Celebrating Las Navidades in Madrid
I’ll never forget the moment on the evening of my first Thanksgiving away from home, when I emerged from the metro onto Gran Vía. Brights lights beamed down upon a bustling street, where in unison we all shared that beginning-of-the-season enchantment.
Two days later, my mom flew standby in to Madrid. It was perfect timing to walk her around the city, dressed to impress in its dazzling lights. We strolled through Sol and Plaza Mayor and lingered in festive Christmas markets, the smell of churros and chestnuts wafting through the air.
Within days though after my mom’s departure, the Christmas abroad buzz had faded a bit. Christmas in Madrid was certainly bold and bright, but it lacked the class and cozy charm of real Christmas trees, white lights, garland, and window candles. I longed for the scent of pine and the always anticipated moment of decorating the tree with my prized souvenir possessions— Christmas ornaments from my world travels.

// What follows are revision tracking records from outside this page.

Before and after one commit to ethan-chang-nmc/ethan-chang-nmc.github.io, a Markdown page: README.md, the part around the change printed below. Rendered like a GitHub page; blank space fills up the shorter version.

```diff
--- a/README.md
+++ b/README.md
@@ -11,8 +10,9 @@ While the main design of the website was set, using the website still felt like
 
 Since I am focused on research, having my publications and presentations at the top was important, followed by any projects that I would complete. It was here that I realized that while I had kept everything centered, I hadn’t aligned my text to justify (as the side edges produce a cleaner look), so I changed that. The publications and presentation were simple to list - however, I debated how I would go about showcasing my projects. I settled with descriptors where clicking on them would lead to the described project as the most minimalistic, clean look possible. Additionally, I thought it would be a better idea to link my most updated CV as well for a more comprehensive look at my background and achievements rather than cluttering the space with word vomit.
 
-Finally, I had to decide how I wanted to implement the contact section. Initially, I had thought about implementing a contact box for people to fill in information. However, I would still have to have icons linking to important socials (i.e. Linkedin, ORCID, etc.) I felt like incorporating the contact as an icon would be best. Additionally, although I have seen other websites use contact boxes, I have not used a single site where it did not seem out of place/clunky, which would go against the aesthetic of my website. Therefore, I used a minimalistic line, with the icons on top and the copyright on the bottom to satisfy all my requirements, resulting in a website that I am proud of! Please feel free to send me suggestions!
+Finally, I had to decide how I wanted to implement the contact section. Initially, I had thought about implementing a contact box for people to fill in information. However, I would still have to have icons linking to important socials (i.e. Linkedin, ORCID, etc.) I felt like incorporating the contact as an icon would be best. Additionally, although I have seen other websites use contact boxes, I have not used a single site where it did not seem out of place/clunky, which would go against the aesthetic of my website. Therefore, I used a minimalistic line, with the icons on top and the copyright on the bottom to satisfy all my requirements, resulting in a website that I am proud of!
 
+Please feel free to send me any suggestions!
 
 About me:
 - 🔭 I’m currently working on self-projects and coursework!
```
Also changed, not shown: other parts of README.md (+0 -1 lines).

Months into my life abroad I was beginning to feel those pangs of loss. Although the longing for the comforts of home wasn’t enough to get me down, it did gently remind me that expat life would be a constant tug-of-war between adventure and ordinary comfort.
Beauty began to fill in the cracks when the kids I tutor, Marta and Jesús responded sweetly to my yearning to have a Christmas tree at home. When I arrived to their home, they were busy putting the finishing touches on their tree, complete with the Belén, Nativity scene. It certainly looked as if a 10 and 11-year-old had put it up all by themselves, but I loved its chaotic charm and loved their thoughtful gesture even more.
I, too, loved the fact that the city lights didn’t immediately dim after New Year’s. The Spanish have as much anticipation for January 6th, as December 25th, if not more. I was happy to arrive back from Rome, with still another holiday to celebrate, The Feast of the Epiphany, or Día de los Reyes. Here in Spain, more traditionally it is the Three Kings who bring gifts to the children. My Alaskan amigos and I attempted to partake in the Tres Reyes activities by eating a nice dinner together and finishing with the traditional Roscón. Hidden in this pastry are a small figurine and a bean. Finding the toy brings good luck for the year, while the person who finds the bean has to buy next year’s Roscón. Somehow I managed to find both.
Aften finishing the bottle of Rioja, we jumped on a quite comical hydrogen-powered mini bus towards Plaza Cibeles for the Three Kings parade. We managed to catch the end of the Cabalgata, when the Wiseman addressed the excited kids in the crowd with an uplifting speech calling on them to read a lot, study hard, and learn from the wisdom of their elders. I couldn’t help but feel the magic of the evening right along with them. And when the event ended in a burst of fireworks, I remembered not what I had missed in not being home for the holidays, but all I had gained.